Metn politics a factor in Gemayel’s return
Daily Star: Amin Gemayel’s return to the country is believed to be the outcome of a compromise between the former president and the administration. According to sources close to the issue, Gemayel was given the green light to return after his son Pierre promised not to ally with Metn MP Nassib Lahoud, President Emile Lahoud’s cousin, in the upcoming elections and join forces with MP Albert Mokheiber instead. This scenario would see three lists Murr, representing the government and allied with President Emile’s son Emile Jr.; Nassib Lahoud, representing the opposition, and Mokheiber-Gemayel doing battle.
A political source said that Amin Gemayel hinted that his son might join Mokheiber on a list during a Tuesday meeting with Speaker Nabih Berri. Nassib Lahoud, Mokheiber and Gemayel share the same electoral base, namely Christians disillusioned with the post-Taif Accord political reality. Ensuring that they do not band together in the polls would clear the way for Interior Minister Michel Murr to emerge as the leading politician in Metn.
Mokheiber boycotted the 1992, while Gemayel was forced to seek exile in France. Nassib Lahoud thus emerged as one of the most popular opposition figures in the post-Taif years. But while an alliance among the three opposition politicians could have spelled trouble for Murr, this tripartite alliance’s chances were dying well before Amin Gemayel’s return. Nassib Lahoud and Mokheiber were in disagreement a month ago, following the latter’s alleged rapprochement with Murr. Murr, who has yet to announce his candidate list, had made it known that he was considering leaving the district’s other Orthodox seat vacant, allowing Mokheiber to win, on the condition that he did not ally himself with Lahoud.
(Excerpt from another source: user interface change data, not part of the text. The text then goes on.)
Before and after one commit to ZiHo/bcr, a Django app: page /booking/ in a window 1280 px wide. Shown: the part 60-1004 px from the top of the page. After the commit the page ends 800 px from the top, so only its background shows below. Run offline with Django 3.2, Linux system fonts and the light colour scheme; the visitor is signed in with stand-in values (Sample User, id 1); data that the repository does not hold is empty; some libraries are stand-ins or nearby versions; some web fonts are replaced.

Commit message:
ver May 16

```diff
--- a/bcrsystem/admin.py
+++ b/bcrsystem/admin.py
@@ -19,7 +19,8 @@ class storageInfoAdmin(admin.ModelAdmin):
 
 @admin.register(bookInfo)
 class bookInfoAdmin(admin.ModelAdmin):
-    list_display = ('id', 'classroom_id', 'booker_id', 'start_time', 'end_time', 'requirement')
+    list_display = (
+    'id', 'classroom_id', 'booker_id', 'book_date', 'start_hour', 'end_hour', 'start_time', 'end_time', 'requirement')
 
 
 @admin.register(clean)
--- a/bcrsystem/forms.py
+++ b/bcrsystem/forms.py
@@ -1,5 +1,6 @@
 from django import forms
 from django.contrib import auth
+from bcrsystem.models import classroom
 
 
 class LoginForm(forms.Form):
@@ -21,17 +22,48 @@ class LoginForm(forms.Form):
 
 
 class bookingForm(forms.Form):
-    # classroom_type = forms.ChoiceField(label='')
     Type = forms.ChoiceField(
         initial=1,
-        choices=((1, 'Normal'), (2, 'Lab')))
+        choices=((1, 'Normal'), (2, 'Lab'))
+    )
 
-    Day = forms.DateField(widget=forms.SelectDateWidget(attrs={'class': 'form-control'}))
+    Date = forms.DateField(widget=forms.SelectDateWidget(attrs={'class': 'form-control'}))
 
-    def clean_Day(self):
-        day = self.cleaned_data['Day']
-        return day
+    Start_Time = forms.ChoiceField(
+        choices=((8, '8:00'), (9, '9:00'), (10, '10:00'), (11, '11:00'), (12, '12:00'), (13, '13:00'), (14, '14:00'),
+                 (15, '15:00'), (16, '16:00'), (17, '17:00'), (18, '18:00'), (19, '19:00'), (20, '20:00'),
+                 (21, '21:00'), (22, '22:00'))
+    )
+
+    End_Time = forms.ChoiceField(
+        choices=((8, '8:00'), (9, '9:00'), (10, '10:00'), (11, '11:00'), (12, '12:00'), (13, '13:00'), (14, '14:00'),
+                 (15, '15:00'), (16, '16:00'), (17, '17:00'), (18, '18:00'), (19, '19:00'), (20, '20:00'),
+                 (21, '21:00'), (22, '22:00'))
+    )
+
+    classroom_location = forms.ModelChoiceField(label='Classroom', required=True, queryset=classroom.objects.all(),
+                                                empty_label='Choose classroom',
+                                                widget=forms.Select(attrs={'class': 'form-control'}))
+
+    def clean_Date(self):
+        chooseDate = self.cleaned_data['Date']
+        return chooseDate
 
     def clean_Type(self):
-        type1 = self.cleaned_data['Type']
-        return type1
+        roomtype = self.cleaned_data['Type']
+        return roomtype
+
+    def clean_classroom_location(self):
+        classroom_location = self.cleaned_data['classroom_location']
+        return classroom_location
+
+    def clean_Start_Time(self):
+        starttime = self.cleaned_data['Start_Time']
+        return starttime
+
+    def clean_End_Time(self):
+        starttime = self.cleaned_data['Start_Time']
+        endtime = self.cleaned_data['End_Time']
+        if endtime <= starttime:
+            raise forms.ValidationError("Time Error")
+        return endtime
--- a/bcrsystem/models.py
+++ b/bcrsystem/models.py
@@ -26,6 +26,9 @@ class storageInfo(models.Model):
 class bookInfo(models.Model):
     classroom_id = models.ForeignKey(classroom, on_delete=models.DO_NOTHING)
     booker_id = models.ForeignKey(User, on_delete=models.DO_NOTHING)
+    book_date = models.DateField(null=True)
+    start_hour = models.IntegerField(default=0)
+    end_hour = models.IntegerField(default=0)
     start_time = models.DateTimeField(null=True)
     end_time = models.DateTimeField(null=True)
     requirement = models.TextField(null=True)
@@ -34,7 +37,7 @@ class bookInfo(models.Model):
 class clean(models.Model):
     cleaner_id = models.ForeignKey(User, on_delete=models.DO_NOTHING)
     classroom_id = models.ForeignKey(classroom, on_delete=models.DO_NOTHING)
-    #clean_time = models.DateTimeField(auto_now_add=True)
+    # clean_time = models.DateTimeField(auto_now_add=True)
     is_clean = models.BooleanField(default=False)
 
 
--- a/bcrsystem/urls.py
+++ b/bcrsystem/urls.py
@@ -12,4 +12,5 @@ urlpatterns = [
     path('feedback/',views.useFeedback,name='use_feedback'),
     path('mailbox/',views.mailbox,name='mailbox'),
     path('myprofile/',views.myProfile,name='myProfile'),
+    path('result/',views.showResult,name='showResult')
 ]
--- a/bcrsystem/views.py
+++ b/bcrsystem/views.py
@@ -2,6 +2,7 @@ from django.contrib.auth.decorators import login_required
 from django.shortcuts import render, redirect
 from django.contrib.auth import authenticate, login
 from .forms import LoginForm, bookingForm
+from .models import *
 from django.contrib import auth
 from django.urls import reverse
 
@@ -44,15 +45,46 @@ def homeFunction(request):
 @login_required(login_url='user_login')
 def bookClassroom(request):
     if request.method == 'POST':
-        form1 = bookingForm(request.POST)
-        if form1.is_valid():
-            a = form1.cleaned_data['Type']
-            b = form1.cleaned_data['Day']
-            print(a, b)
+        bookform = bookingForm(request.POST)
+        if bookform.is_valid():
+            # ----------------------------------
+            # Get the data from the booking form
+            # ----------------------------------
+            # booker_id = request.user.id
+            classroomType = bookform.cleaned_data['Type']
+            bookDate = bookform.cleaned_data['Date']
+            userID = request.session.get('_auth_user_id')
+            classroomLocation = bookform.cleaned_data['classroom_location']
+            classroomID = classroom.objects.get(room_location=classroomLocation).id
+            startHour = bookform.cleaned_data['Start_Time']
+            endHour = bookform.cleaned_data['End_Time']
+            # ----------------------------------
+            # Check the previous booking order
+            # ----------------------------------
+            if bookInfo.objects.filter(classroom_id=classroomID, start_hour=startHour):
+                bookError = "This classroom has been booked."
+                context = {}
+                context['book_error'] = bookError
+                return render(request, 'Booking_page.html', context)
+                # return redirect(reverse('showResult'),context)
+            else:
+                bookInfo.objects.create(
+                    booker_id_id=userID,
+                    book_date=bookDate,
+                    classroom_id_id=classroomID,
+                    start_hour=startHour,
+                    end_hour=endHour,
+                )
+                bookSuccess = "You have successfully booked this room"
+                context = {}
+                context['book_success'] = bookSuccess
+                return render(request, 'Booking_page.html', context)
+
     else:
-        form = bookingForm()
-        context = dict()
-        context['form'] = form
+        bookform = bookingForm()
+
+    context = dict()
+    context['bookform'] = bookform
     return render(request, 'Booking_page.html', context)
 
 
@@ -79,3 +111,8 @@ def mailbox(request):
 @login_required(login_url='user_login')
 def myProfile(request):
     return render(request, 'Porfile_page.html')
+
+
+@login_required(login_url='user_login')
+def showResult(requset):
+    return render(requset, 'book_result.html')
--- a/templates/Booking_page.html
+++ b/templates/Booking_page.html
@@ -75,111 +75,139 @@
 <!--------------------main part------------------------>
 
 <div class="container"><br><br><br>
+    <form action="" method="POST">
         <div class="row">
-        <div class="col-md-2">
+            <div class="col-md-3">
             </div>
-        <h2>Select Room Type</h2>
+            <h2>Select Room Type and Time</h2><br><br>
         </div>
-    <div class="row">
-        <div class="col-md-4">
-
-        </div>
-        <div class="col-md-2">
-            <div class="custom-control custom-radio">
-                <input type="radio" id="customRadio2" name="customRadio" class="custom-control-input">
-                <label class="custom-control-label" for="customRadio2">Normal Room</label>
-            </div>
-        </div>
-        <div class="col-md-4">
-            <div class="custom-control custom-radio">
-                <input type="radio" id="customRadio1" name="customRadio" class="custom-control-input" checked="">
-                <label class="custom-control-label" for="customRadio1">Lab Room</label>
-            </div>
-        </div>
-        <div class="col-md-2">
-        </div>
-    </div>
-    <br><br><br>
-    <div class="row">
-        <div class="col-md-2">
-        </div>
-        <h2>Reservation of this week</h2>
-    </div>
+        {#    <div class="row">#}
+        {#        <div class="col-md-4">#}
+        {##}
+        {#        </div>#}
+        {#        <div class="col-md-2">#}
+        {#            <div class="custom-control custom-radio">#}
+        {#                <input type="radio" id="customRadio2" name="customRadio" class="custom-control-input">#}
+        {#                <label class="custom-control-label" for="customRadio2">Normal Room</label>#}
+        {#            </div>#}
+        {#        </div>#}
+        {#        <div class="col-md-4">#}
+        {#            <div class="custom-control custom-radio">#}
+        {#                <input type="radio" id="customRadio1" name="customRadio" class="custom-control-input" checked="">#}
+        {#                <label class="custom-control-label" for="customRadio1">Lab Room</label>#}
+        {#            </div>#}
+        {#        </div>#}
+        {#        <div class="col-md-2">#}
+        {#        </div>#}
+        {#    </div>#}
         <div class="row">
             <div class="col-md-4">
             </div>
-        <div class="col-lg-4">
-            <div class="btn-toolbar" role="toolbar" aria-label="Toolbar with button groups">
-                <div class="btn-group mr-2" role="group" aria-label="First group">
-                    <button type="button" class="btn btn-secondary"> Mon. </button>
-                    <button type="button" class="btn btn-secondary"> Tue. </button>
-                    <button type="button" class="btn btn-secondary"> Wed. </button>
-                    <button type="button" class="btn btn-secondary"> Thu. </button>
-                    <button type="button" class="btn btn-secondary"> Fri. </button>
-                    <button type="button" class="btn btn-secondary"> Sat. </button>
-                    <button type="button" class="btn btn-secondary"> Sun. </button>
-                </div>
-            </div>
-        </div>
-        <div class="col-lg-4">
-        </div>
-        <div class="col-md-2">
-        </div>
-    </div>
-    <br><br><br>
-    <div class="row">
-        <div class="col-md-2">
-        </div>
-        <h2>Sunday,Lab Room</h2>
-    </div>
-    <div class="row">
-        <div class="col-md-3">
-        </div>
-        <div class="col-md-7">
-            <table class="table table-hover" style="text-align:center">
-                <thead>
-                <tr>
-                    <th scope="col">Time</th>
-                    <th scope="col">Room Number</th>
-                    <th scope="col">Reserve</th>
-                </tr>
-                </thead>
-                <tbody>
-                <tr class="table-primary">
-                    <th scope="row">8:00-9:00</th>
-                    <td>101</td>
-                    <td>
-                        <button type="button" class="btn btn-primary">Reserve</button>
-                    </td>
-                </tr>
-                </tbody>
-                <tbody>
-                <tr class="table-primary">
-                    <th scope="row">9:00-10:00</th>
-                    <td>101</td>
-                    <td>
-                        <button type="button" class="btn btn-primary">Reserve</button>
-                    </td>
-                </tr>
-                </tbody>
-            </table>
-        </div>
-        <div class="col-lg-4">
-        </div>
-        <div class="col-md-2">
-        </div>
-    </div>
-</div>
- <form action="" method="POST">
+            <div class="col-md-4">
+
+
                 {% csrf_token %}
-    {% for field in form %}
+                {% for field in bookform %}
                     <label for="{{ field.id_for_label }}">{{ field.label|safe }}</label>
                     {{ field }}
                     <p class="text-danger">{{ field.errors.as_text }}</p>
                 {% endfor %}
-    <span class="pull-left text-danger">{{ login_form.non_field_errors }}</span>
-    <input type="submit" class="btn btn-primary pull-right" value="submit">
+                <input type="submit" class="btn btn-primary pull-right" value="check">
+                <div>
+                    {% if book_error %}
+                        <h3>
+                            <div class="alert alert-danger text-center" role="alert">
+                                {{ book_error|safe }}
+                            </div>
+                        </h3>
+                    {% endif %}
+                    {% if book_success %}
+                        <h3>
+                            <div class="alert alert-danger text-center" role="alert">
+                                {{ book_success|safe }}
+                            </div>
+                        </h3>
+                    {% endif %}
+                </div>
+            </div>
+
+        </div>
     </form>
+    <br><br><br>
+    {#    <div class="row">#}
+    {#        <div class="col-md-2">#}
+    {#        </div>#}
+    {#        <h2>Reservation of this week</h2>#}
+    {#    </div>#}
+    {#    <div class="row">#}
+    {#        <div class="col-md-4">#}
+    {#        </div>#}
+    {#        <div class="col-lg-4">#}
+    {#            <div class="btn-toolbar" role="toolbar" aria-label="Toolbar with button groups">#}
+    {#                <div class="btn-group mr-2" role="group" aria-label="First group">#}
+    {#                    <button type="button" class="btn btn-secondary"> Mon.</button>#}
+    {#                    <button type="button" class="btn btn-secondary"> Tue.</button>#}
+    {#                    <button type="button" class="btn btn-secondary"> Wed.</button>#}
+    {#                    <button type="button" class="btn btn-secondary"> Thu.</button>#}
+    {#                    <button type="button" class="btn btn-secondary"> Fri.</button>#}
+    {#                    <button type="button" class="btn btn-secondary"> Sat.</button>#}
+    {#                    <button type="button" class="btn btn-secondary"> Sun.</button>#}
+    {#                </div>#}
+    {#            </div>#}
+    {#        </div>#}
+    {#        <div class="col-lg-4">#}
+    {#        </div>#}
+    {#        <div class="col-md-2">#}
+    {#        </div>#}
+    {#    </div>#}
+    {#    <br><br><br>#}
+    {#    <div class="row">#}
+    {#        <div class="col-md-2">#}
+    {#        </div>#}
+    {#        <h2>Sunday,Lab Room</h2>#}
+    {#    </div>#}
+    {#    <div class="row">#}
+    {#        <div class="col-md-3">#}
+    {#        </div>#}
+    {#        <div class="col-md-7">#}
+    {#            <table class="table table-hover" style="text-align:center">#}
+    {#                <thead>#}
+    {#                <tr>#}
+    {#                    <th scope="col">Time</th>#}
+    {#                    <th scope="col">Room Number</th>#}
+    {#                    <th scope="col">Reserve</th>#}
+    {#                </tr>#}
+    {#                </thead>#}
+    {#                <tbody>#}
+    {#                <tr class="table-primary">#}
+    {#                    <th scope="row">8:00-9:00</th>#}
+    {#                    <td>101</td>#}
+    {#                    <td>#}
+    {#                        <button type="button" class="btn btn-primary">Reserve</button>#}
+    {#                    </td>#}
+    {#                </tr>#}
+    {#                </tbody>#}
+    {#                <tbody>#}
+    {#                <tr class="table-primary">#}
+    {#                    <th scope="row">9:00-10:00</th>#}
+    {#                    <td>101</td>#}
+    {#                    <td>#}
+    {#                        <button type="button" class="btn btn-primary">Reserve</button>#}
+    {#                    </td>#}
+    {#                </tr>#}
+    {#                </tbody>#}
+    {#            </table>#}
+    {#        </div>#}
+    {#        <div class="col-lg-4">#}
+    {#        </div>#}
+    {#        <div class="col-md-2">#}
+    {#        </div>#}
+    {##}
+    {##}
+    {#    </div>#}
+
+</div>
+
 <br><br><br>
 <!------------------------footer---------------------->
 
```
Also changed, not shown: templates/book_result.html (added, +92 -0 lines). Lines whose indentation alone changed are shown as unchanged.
Murr’s current Orthodox ally, MP Raji Abu Haidar, already has indicated that he is not interested in seeking another term. With no official declarations of Pierre Gemayel’s intentions, Nassib Lahoud is still trying to win over the political scion and potential symbol of the opposition in an attempt to get disgruntled Christian voters to the ballot boxes.
But Lahoud has reportedly taken Gemayel’s hesitancy to announce his election intentions, as well as the ex-president’s return, as a sign that the former president has been co-opted by the government. Amin Gemayel himself reinforced this impression upon his return, having emphasized his desire to engage in dialogue with the country’s political forces and “be part of the national consensus and the reconstruction process.” His role as a potential opponent to the present regime as the public has tended to envision him in recent years appears to have been put on hold for the time being.